I went back today for more blood work (YES MORE) and my first dressing change.  I forgot how badly those things hurt.  Here is a little over 24 hours since my insertion and I’m actually doing pretty well.  Yes, my arm hurts.  No, I can’t lift anything with that arm.  Yes, it’s painful to put on clothes and deodorant, but – I slept last night.  The first time around I couldn’t sleep for a week.

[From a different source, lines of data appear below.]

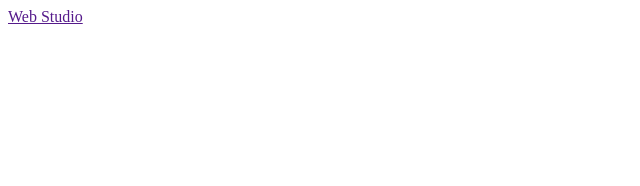
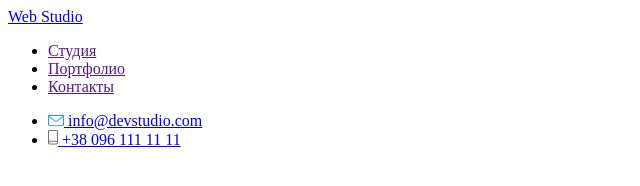
Before and after one commit to Andrey-Kasperovych/goit-markup-hw-01, a plain HTML site: page index.html in a window 1280 px wide. Shown: the whole page, without its empty margins (0-640 px from the left). Drawn offline with Linux system fonts and the light colour scheme.

Commit message:
Добавляет шапку в макет сайта
Создали полностью шапку - header. Там есть логотип сайта, список навигация, контакты. Всё содержимое header обернули в nav.

```diff
--- a/index.html
+++ b/index.html
@@ -1,15 +1,38 @@
 <!DOCTYPE html>
 <html lang="en">
-<head>
+  <head>
     <meta charset="UTF-8">
     <meta name="viewport" content="width=device-width, initial-scale=1.0">
     <title>Document</title>
-</head>
-<body>
+  </head>
+  <body>
     <header>
-        <a href="">
+      <nav>
+        <a href="/">
             Web Studio
         </a>
+
+        <ul>
+            <li><a href="">Студия</a></li>
+            <li><a href="">Портфолио</a></li>
+            <li><a href="">Контакты</a></li>
+        </ul>
+
+        <ul>
+            <li>
+                <a href="mailto:info@devstudio.com">
+                    <img src="./images/envelope (hover).svg" alt="конверт">
+                    info@devstudio.com
+                </a>
+            </li>
+            <li>
+                <a href="tel:380961111111">
+                    <img src="./images/smartphone.svg" alt="телефон">
+                    +38 096 111 11 11
+                </a>
+            </li>
+        </ul>
+      </nav>
     </header>
-</body>
+  </body>
 </html>
```
Also changed, not shown: images/envelope (hover).svg (added), images/smartphone.svg (added).
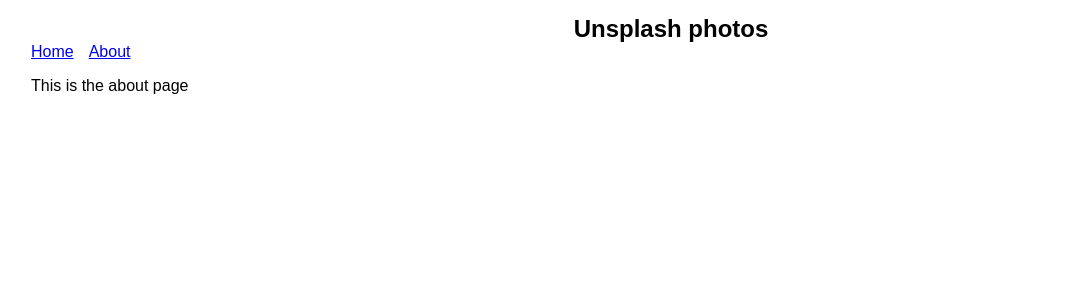
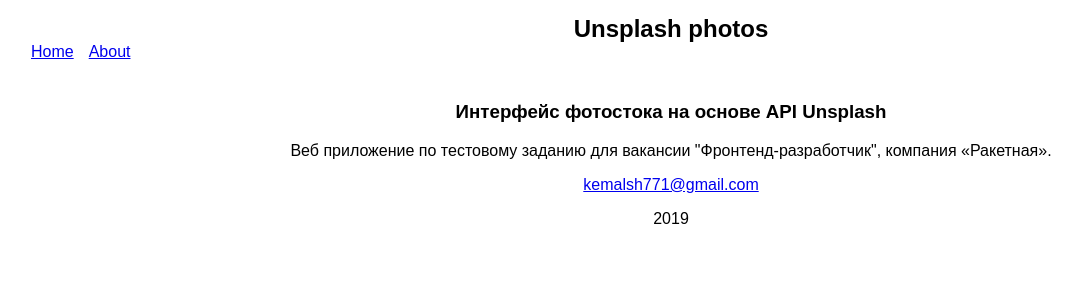
Before and after one commit to Slider7/photos-next, a Next.js app: page /about in a window 1280 px wide. Shown: the top 300 px of the page, without its empty margins (2-1079 px from the left). Built offline with nearby package versions, Linux system fonts and the light colour scheme.

Commit message:
fix: fix zero search results add about info

```diff
--- a/components/Layout.js
+++ b/components/Layout.js
@@ -8,13 +8,17 @@
   marginTop: 10
 }
 
+const resetStyle = {
+  margin: "0 20px"
+}
+
 const Layout = props => (
   <div>
       <Header>
         <Search searchPhotos={props.searchPhotos} />
         <div style={nextStyle}>
           <button id='prev30' onClick = {(e) => {props.scrollPhotos(e)}}>Prev 30</button>
-          <button id='reset-btn' onClick = {props.resetPhotos}>Reset search</button>
+          <button style={resetStyle} id='reset-btn' onClick = {props.resetPhotos}>Reset search</button>
           <button id='next30' onClick = {(e) => {props.scrollPhotos(e)}}>Next 30</button>
         </div>
       </Header>
--- a/pages/about.js
+++ b/pages/about.js
@@ -1,9 +1,19 @@
 import Header from '../components/Header';
+
+const aboutStyle = {
+  textAlign: 'center',
+  marginTop: 40
+}
 
 export default function About() {
   return (
     <Header>
-      <p>This is the about page</p>
+      <div style={aboutStyle}>
+        <h3>Интерфейс фотостока на основе API Unsplash</h3>
+        <p>Веб приложение по тестовому заданию для вакансии "Фронтенд-разработчик", компания «Ракетная».</p>
+        <p><a href="mailto:kemalsh771@gmail.com">kemalsh771@gmail.com</a></p>
+        <p>2019</p>
+      </div>
     </Header>
   );
 }
```
Also changed, not shown: components/Main.js (+9 -7 lines), pages/index.js (+19 -14 lines).
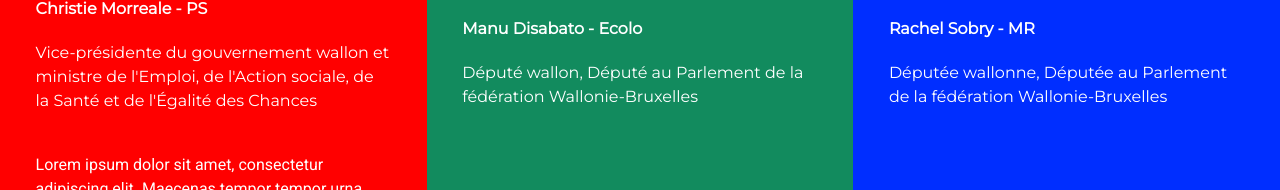
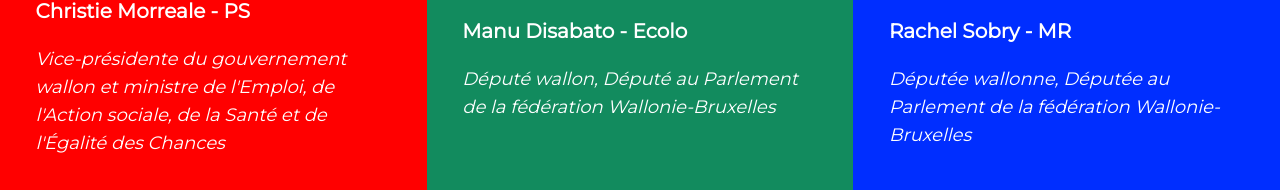
Before and after one commit to anthow/tableronde-interfede, a Gatsby site: page / in a window 1280 px wide. Shown: the part 2191-2381 px from the top of the page. Built offline with nearby package versions, Linux system fonts and the light colour scheme; Gatsby itself is replaced by a stand-in of ours; a script that the page names is missing.

Commit message:
Update intervenants.js

```diff
--- a/src/components/intervenants.js
+++ b/src/components/intervenants.js
@@ -14,8 +14,8 @@
             </div>
             <div className="gap-10 my-5 flex flex-col w-10/12 m-auto gap-10 items-center">
                 <div className="flex flex-col gap-5">
-                    <h3 className="text font-bold">Christie Morreale - PS</h3>
-                    <h4> Vice-présidente du gouvernement wallon et ministre de l'Emploi, de l'Action sociale, de la Santé et de l'Égalité des Chances </h4>
+                    <h3 className=" text-xl font-bold">Christie Morreale - PS</h3>
+                    <h4 className="text-lg italic"> Vice-présidente du gouvernement wallon et ministre de l'Emploi, de l'Action sociale, de la Santé et de l'Égalité des Chances </h4>
                 </div>
                 <p>Lorem ipsum dolor sit amet, consectetur adipiscing elit. Maecenas tempor tempor urna eget vulputate. Maecenas consequat turpis sed nisi pretium, sed congue eros facilisis.
 
@@ -28,8 +28,8 @@
             </div>
             <div className="gap-10 my-5 flex flex-col w-10/12 m-auto gap-10 items-center">
                 <div className="flex flex-col gap-5">
-                    <h3 className="font-bold">Manu Disabato - Ecolo</h3>
-                    <h4> Député wallon, Député au Parlement de la fédération Wallonie-Bruxelles </h4><br/>
+                    <h3 className=" text-xl font-bold">Manu Disabato - Ecolo</h3>
+                    <h4 className="text-lg italic"> Député wallon, Député au Parlement de la fédération Wallonie-Bruxelles </h4><br/>
 
                 </div>
                 <p>Lorem ipsum dolor sit amet, consectetur adipiscing elit. Maecenas tempor tempor urna eget vulputate. Maecenas consequat turpis sed nisi pretium, sed congue eros facilisis.
@@ -44,8 +44,8 @@
             </div>
             <div className="gap-10 my-5 flex flex-col w-10/12 m-auto gap-10 items-center">
                 <div className="flex flex-col gap-5">
-                    <h3 className="font-bold">Rachel Sobry - MR</h3>
-                    <h4> Députée wallonne, Députée au Parlement de la fédération Wallonie-Bruxelles </h4><br/>
+                    <h3 className="font-bold text-xl">Rachel Sobry - MR</h3>
+                    <h4 className="text-lg italic"> Députée wallonne, Députée au Parlement de la fédération Wallonie-Bruxelles </h4><br/>
 
                 </div>
                 <p>Lorem ipsum dolor sit amet, consectetur adipiscing elit. Maecenas tempor tempor urna eget vulputate. Maecenas consequat turpis sed nisi pretium, sed congue eros facilisis.
```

Granted I slept for an hour and woke up.  Afterwards, I repeated it all night.  However – I got at least an hour sleep straight at least 4 occasions.  I’ll take that!

Dreading the Difficulties

Sometimes there are things you do on a daily basis that you think are easy -but when you have a Chronic Illness – they aren’t so easy.  This post won’t go into details of those items.  Instead, I want to make a list of a few things that are even more difficult when you have a PICC line.

These are the things that I find difficult.

  • Washing your hair.
  • Drying your hair.
  • Straightening your hair with a flat iron.
  • Okay pretty  much anything to do with your hair –
  • Putting on shirts.
  • Removing shirts.
  • Putting on jackets.
  • Removing jackets.
  • Reaching for something that requires full stretch of your arm – and any much lift of your arm.
  • Carrying your purse – especially if you tend to carry it on a certain shoulder – and is the picc line arm.
  • Carrying or lifting anything for that matter greater than 5 pounds.  (simply put -DON’T DO IT!)
  • Driving can be difficult the first few weeks.
  • Shaving your arm pits.
  • Putting on antiperspirant.
  • Showering
  • Bathing
  • Vaccuming
  • Washing & Drying Clothes
  • Washing Dishes
  • Opening windows in the house




I think the worst 5 things for me are:

  • Involve Hair (Washing, Drying, Brushing, etc)
  • Sleeping
  • Involve the Arm Pits!  (Shaving and applying the keep it from being smelly stick)
  • Laundry (Pulling out of the washing is worse than pulling out of the dryer)
  • Wiping your bum – Yes I saved the grossest one for last!  Do you know how difficult it is to wipe your bum when you can’t reach back there?


You may wonder why on earth one would consider getting one –


  • No IV sticks for non-existent veins – which will in turn allow me to get the IV’s I need –
  • Easy blood draw access.  Will be able to draw more than 2 measly vials at a time before a vein blows – and will be able to go in more than once a couple of months to get checks.

Those are the ONLY two reasons I need for getting one.  Why now?  I’ve met my deductible for the year.  So my insurance should pay for more of my picc insertion and initial blood draws than if I waited until January.   If I hadn’t met my deductible, I’d wait until after the holidays to get this done.